Aside from the issue of community friendliness/hostility, there’s another set of structural reasons that affect who finds it easy to get involved in open source. At both BarCampPortland and RailsConf, I tried to pick people’s brains about why there are even fewer women involved with Ruby and Rails than with Java or Perl. I’ve also been poking around discussions on this online.
Many local tech events aren’t appealing or accessible to a wide range of people. By local I mean things you attend in your hometown, rather than conferences we travel to. A lot of these are most suited to people who are young, don’t have kids, and like to drink beer. That describes me. It does not describe my mother. Sometimes an event just needs to be publicized more widely, but often there are people who might be interested in the technology, but can’t go to a Tuesday night user group because there’s no one to watch the kids, or don’t have an interest in going because they anticipate a room full of socially-delayed young men.
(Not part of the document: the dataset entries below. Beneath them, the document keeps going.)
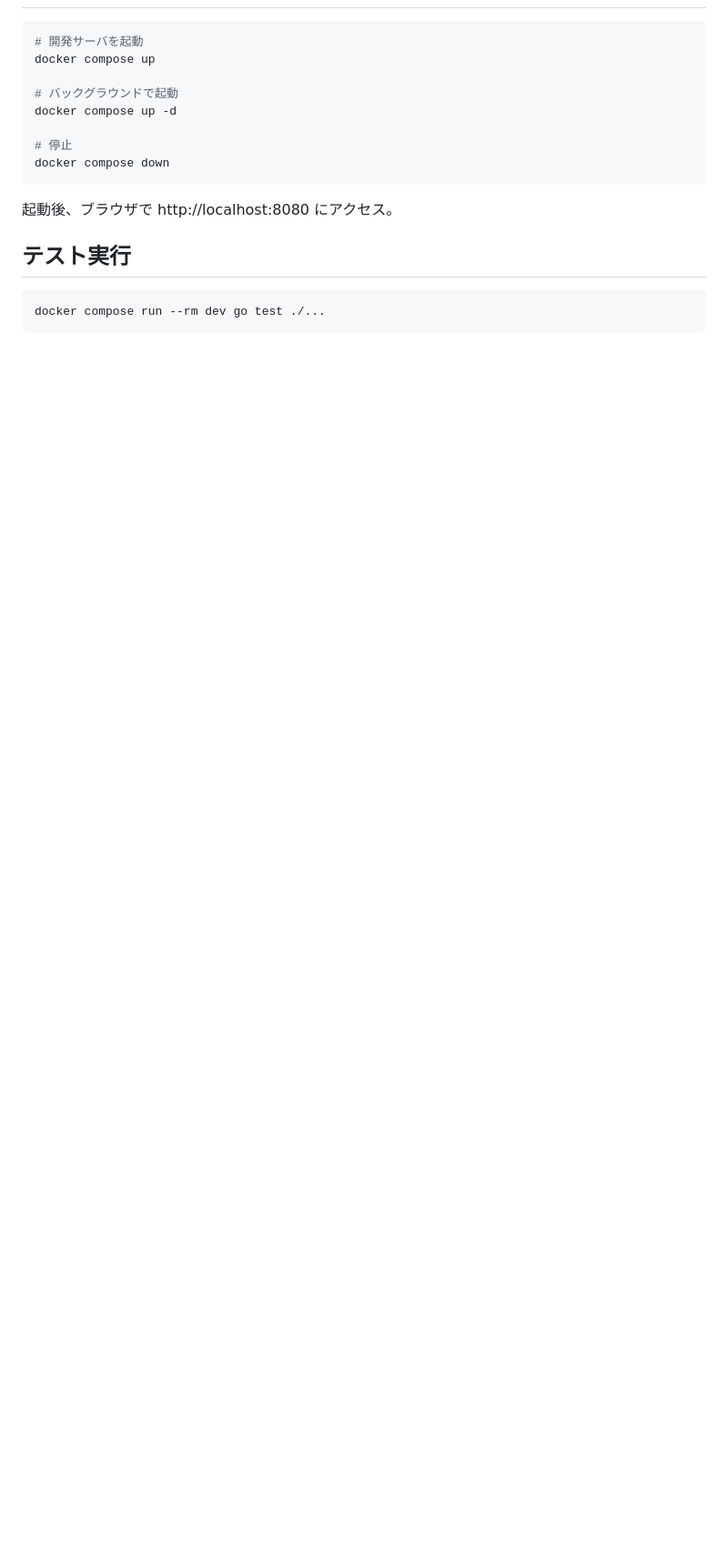
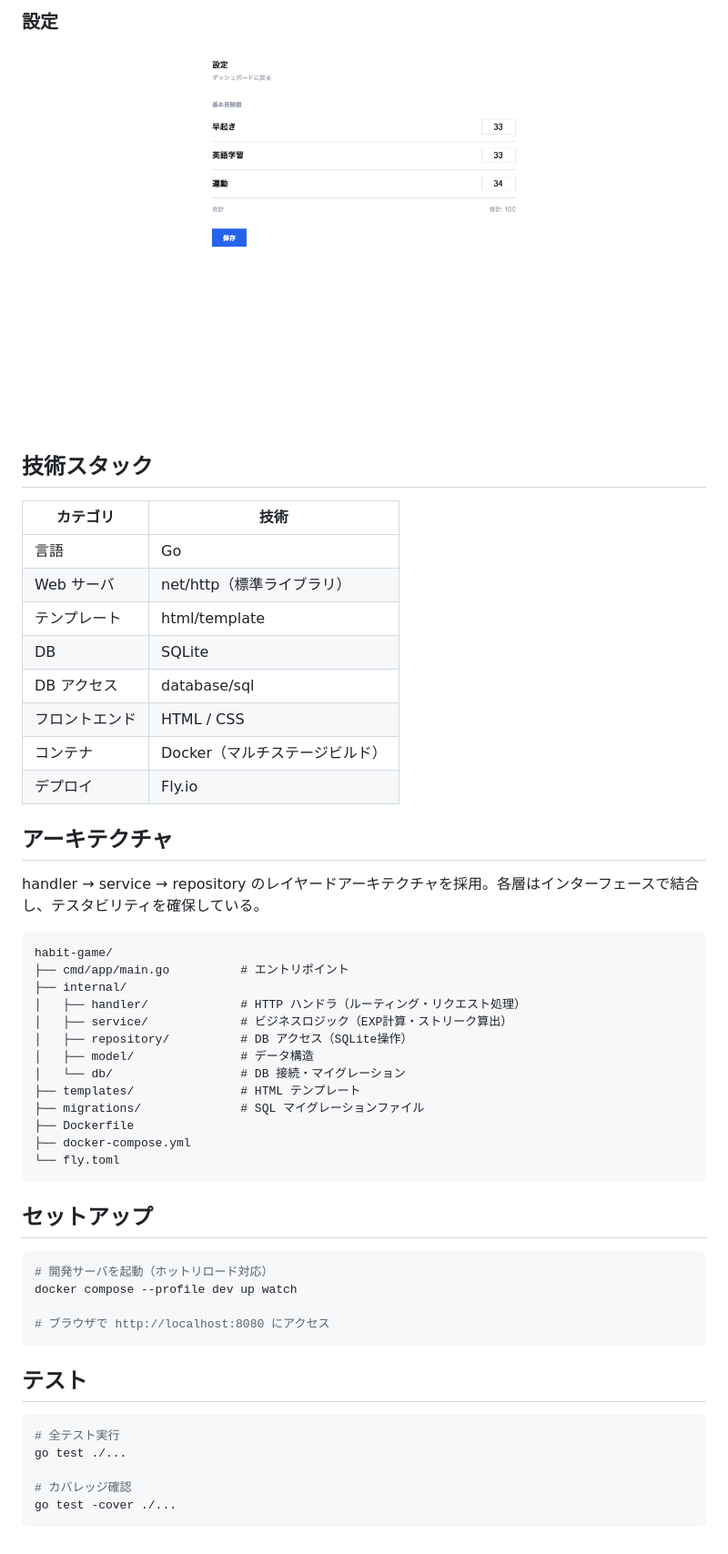
Before and after one commit to TsunoKento/habit-game, a Markdown page: README.md, the part around the change printed below. Shown: that part at 91% size. Rendered like a GitHub page; pictures changed too: docs/images/settings.png (added); blank space fills up the shorter version.

Commit message:
docs: update README with screenshots and architecture overview
Revamp README for portfolio use: add demo URL, screenshots of
dashboard/history/settings pages, tech stack table, layered
architecture explanation, and setup instructions.

````diff
--- a/README.md
+++ b/README.md
@@ -6,19 +19,55 @@
+### 設定
+
+![設定](docs/images/settings.png)
+
+## 技術スタック
+
+| カテゴリ | 技術 |
+|---------|------|
+| 言語 | Go |
+| Web サーバ | net/http（標準ライブラリ） |
+| テンプレート | html/template |
+| DB | SQLite |
+| DB アクセス | database/sql |
+| フロントエンド | HTML / CSS |
+| コンテナ | Docker（マルチステージビルド） |
+| デプロイ | Fly.io |
+
+## アーキテクチャ
+
+handler → service → repository のレイヤードアーキテクチャを採用。各層はインターフェースで結合し、テスタビリティを確保している。
+
+```text
+habit-game/
+├── cmd/app/main.go          # エントリポイント
+├── internal/
+│   ├── handler/             # HTTP ハンドラ（ルーティング・リクエスト処理）
+│   ├── service/             # ビジネスロジック（EXP計算・ストリーク算出）
+│   ├── repository/          # DB アクセス（SQLite操作）
+│   ├── model/               # データ構造
+│   └── db/                  # DB 接続・マイグレーション
+├── templates/               # HTML テンプレート
+├── migrations/              # SQL マイグレーションファイル
+├── Dockerfile
+├── docker-compose.yml
+└── fly.toml
+```
+
+## セットアップ
 
 ```bash
-# 開発サーバを起動
-docker compose up
+# 開発サーバを起動（ホットリロード対応）
+docker compose --profile dev up watch
 
-# バックグラウンドで起動
-docker compose up -d
-
-# 停止
-docker compose down
+# ブラウザで http://localhost:8080 にアクセス
 ```
 
-起動後、ブラウザで http://localhost:8080 にアクセス。
-
-## テスト実行
+## テスト
 
 ```bash
-docker compose run --rm dev go test ./...
+# 全テスト実行
+go test ./...
+
+# カバレッジ確認
+go test -cover ./...
 ```
````
Also changed, not shown: other parts of README.md (+16 -3 lines), docs/images/dashboard.png (added), docs/images/history.png (added).
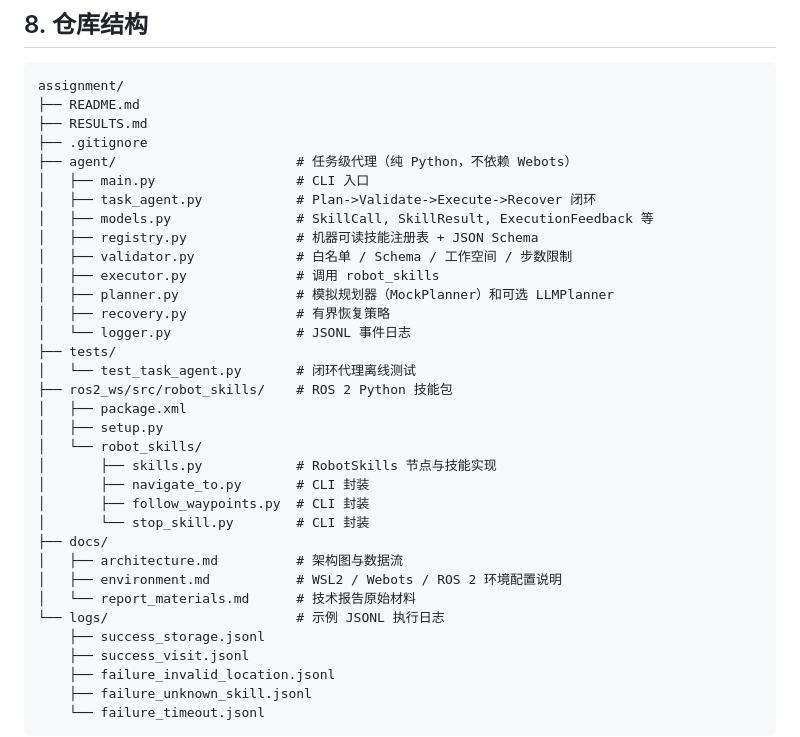
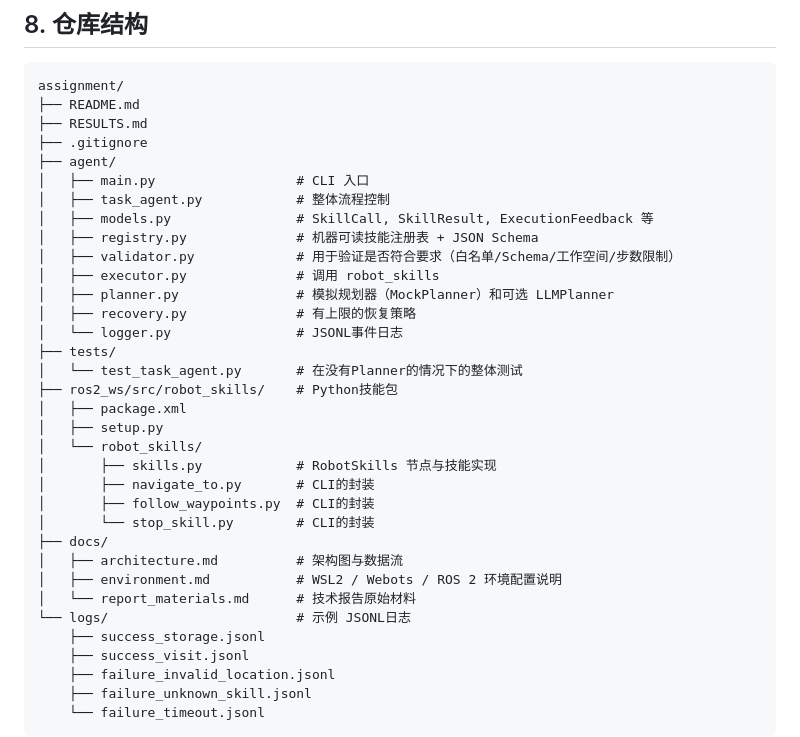
Before and after one commit to Jianqu0817/LLM-Assisted-Mobile-Robot-Task-Planning, a Markdown page: README.md, the part around the change. Drawn GitHub-style.

```diff
--- a/README.md
+++ b/README.md
@@ -522,31 +522,31 @@ assignment/
 ├── README.md
 ├── RESULTS.md
 ├── .gitignore
-├── agent/                       # 任务级代理（纯 Python，不依赖 Webots）
+├── agent/
 │   ├── main.py                  # CLI 入口
-│   ├── task_agent.py            # Plan->Validate->Execute->Recover 闭环
+│   ├── task_agent.py            # 整体流程控制
 │   ├── models.py                # SkillCall, SkillResult, ExecutionFeedback 等
 │   ├── registry.py              # 机器可读技能注册表 + JSON Schema
-│   ├── validator.py             # 白名单 / Schema / 工作空间 / 步数限制
+│   ├── validator.py             # 用于验证是否符合要求（白名单/Schema/工作空间/步数限制）
 │   ├── executor.py              # 调用 robot_skills
 │   ├── planner.py               # 模拟规划器（MockPlanner）和可选 LLMPlanner
-│   ├── recovery.py              # 有界恢复策略
-│   └── logger.py                # JSONL 事件日志
+│   ├── recovery.py              # 有上限的恢复策略
+│   └── logger.py                # JSONL事件日志
 ├── tests/
-│   └── test_task_agent.py       # 闭环代理离线测试
-├── ros2_ws/src/robot_skills/    # ROS 2 Python 技能包
+│   └── test_task_agent.py       # 在没有Planner的情况下的整体测试
+├── ros2_ws/src/robot_skills/    # Python技能包
 │   ├── package.xml
 │   ├── setup.py
 │   └── robot_skills/
 │       ├── skills.py            # RobotSkills 节点与技能实现
-│       ├── navigate_to.py       # CLI 封装
-│       ├── follow_waypoints.py  # CLI 封装
-│       └── stop_skill.py        # CLI 封装
+│       ├── navigate_to.py       # CLI的封装
+│       ├── follow_waypoints.py  # CLI的封装
+│       └── stop_skill.py        # CLI的封装
 ├── docs/
 │   ├── architecture.md          # 架构图与数据流
 │   ├── environment.md           # WSL2 / Webots / ROS 2 环境配置说明
 │   └── report_materials.md      # 技术报告原始材料
-└── logs/                        # 示例 JSONL 执行日志
+└── logs/                        # 示例 JSONL日志
     ├── success_storage.jsonl
     ├── success_visit.jsonl
     ├── failure_invalid_location.jsonl
```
So if we want to build active, diverse tech communities, we need to create the means for a wider range of people to participate.
Not everyone can spend time learning new technologies when there isn’t support or compensation from their employer. It’s a pragmatic choice. If you can’t use it at work, why learn it? Especially if you have interests outside of IT, or family commitments and other obligations. Enterprise adoption of new tools and languages helps the diversity of the user base. Yes, there may be compelling reasons to learn new things even outside of work, particularly in the midst of outsourcing, but it’s not always possible to find the time, or scrape up money for books, workshops, etc. I think JRuby could be highly beneficial to the Ruby community in this respect, by allowing teams to deploy Ruby and Rails apps on top of their company’s existing Java setup. The attention from BusinessWeek and similar publications helps too. Unfortunately, many workers have to deal with IT decisions made by people who only read business & management publications, and have no personal involvement with any particular technology.
These things I’ve posted are really just a start, but I think we really need to get past arguing over whether lack of diversity is a problem (yes, it definitely is) and looking for the one true solution (let’s try some likely options and talk about the results), and actually get into action.